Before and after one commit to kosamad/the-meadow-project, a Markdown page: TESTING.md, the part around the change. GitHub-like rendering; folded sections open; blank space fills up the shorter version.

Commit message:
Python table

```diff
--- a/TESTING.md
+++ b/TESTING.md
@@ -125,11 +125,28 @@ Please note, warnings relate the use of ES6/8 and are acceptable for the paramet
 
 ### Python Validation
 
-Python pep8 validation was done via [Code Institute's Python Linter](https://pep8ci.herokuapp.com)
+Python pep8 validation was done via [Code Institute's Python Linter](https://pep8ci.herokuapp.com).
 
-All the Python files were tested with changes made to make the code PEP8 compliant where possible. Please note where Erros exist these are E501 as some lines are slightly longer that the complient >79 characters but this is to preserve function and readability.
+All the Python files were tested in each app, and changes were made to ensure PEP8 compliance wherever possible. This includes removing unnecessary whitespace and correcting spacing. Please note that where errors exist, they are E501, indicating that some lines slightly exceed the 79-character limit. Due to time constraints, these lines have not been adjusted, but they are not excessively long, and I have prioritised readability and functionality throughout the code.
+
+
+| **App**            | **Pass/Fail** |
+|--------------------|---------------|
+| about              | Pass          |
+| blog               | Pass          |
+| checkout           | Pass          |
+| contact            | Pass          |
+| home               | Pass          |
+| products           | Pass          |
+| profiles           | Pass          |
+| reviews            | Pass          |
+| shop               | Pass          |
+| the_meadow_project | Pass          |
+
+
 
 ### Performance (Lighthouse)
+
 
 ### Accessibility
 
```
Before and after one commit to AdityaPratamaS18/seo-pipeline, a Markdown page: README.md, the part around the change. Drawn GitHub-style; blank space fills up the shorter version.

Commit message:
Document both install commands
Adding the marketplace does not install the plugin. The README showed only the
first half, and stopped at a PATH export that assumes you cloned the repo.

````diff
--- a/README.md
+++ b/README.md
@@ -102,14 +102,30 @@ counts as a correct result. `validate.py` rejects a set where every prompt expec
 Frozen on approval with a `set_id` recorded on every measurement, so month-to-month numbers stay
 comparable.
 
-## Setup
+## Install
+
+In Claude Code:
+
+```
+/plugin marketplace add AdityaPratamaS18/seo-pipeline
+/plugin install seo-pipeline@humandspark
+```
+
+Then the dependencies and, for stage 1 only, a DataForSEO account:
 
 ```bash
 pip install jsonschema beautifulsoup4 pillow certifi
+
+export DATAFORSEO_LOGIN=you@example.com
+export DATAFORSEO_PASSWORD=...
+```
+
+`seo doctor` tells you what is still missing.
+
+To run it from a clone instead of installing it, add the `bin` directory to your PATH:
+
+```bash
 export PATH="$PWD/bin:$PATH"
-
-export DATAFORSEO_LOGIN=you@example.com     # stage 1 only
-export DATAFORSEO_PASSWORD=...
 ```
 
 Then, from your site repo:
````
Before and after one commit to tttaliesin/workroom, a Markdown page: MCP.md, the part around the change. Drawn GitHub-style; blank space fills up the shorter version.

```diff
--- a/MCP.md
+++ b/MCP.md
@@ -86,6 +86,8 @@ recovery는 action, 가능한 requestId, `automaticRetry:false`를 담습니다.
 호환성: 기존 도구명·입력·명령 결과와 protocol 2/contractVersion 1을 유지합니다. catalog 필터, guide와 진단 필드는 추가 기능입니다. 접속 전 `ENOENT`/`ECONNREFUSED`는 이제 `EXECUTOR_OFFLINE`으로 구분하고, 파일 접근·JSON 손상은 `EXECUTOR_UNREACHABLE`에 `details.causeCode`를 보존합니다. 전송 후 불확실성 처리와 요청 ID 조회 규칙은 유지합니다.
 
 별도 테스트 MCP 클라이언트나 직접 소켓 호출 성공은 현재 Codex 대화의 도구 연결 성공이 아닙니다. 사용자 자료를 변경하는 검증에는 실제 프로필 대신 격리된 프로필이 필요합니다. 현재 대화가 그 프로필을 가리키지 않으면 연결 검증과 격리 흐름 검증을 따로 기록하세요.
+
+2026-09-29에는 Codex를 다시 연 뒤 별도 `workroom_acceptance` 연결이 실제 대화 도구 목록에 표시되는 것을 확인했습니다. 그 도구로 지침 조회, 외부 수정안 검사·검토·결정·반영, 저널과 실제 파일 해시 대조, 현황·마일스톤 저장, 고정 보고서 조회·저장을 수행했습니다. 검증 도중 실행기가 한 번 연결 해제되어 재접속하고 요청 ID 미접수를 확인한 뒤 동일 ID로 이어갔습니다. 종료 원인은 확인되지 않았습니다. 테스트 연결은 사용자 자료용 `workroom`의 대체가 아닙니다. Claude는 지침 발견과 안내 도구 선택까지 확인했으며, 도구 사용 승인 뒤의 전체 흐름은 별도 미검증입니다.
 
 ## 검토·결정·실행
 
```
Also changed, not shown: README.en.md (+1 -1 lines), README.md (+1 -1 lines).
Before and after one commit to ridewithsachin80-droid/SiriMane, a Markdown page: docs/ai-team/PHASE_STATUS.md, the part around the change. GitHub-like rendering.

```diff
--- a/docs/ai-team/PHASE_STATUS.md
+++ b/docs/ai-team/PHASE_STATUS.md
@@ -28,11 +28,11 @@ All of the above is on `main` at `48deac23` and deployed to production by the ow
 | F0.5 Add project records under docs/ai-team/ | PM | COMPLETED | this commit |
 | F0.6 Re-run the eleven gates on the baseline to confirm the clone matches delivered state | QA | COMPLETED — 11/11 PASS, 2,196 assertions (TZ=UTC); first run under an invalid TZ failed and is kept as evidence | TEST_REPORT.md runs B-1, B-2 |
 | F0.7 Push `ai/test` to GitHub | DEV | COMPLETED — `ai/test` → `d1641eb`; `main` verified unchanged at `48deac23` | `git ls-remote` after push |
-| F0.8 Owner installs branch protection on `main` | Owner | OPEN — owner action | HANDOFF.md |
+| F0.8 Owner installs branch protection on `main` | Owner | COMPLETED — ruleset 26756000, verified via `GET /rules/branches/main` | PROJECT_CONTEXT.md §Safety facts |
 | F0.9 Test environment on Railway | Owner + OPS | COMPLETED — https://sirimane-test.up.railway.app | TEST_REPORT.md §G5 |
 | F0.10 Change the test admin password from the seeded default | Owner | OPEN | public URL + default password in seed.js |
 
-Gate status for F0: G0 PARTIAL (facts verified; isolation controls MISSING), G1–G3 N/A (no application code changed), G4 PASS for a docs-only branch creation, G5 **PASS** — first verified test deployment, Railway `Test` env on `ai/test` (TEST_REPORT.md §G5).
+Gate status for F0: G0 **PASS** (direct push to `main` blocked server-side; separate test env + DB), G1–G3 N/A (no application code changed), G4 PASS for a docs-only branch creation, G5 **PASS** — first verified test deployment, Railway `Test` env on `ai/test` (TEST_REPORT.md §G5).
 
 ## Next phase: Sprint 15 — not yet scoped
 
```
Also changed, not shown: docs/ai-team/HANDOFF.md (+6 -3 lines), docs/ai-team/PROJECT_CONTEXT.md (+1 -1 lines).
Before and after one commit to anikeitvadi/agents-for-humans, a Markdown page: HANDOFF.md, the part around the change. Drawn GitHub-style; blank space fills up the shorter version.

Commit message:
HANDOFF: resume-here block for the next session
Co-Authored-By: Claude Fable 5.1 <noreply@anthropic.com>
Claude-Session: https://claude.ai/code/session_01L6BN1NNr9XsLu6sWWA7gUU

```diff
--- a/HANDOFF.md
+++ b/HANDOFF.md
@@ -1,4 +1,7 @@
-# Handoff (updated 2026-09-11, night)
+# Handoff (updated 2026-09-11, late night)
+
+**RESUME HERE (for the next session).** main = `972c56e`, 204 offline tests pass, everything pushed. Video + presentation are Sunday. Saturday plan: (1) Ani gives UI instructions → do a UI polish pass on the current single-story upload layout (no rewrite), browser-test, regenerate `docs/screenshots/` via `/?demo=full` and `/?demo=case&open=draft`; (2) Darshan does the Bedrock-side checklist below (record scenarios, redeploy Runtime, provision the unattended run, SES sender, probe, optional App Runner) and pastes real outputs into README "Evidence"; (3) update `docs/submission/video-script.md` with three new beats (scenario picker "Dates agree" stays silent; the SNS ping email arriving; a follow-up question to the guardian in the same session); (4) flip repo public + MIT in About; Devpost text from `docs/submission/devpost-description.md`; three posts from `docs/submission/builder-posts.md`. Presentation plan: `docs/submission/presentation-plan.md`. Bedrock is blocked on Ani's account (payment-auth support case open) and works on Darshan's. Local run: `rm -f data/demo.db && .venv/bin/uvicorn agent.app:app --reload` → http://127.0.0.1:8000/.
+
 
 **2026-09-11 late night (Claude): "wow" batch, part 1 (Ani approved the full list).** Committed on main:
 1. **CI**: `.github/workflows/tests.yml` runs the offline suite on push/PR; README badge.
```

## Exercise requirements
Show every line in the entries above that contains the string "note".

## Problem solution
@@ -125,11 +125,28 @@ Please note, warnings relate the use of ES6/8 and are acceptable for the paramet
-All the Python files were tested with changes made to make the code PEP8 compliant where possible. Please note where Erros exist these are E501 as some lines are slightly longer that the complient >79 characters but this is to preserve function and readability.
+All the Python files were tested in each app, and changes were made to ensure PEP8 compliance wherever possible. This includes removing unnecessary whitespace and correcting spacing. Please note that where errors exist, they are E501, indicating that some lines slightly exceed the 79-character limit. Due to time constraints, these lines have not been adjusted, but they are not excessively long, and I have prioritised readability and functionality throughout the code.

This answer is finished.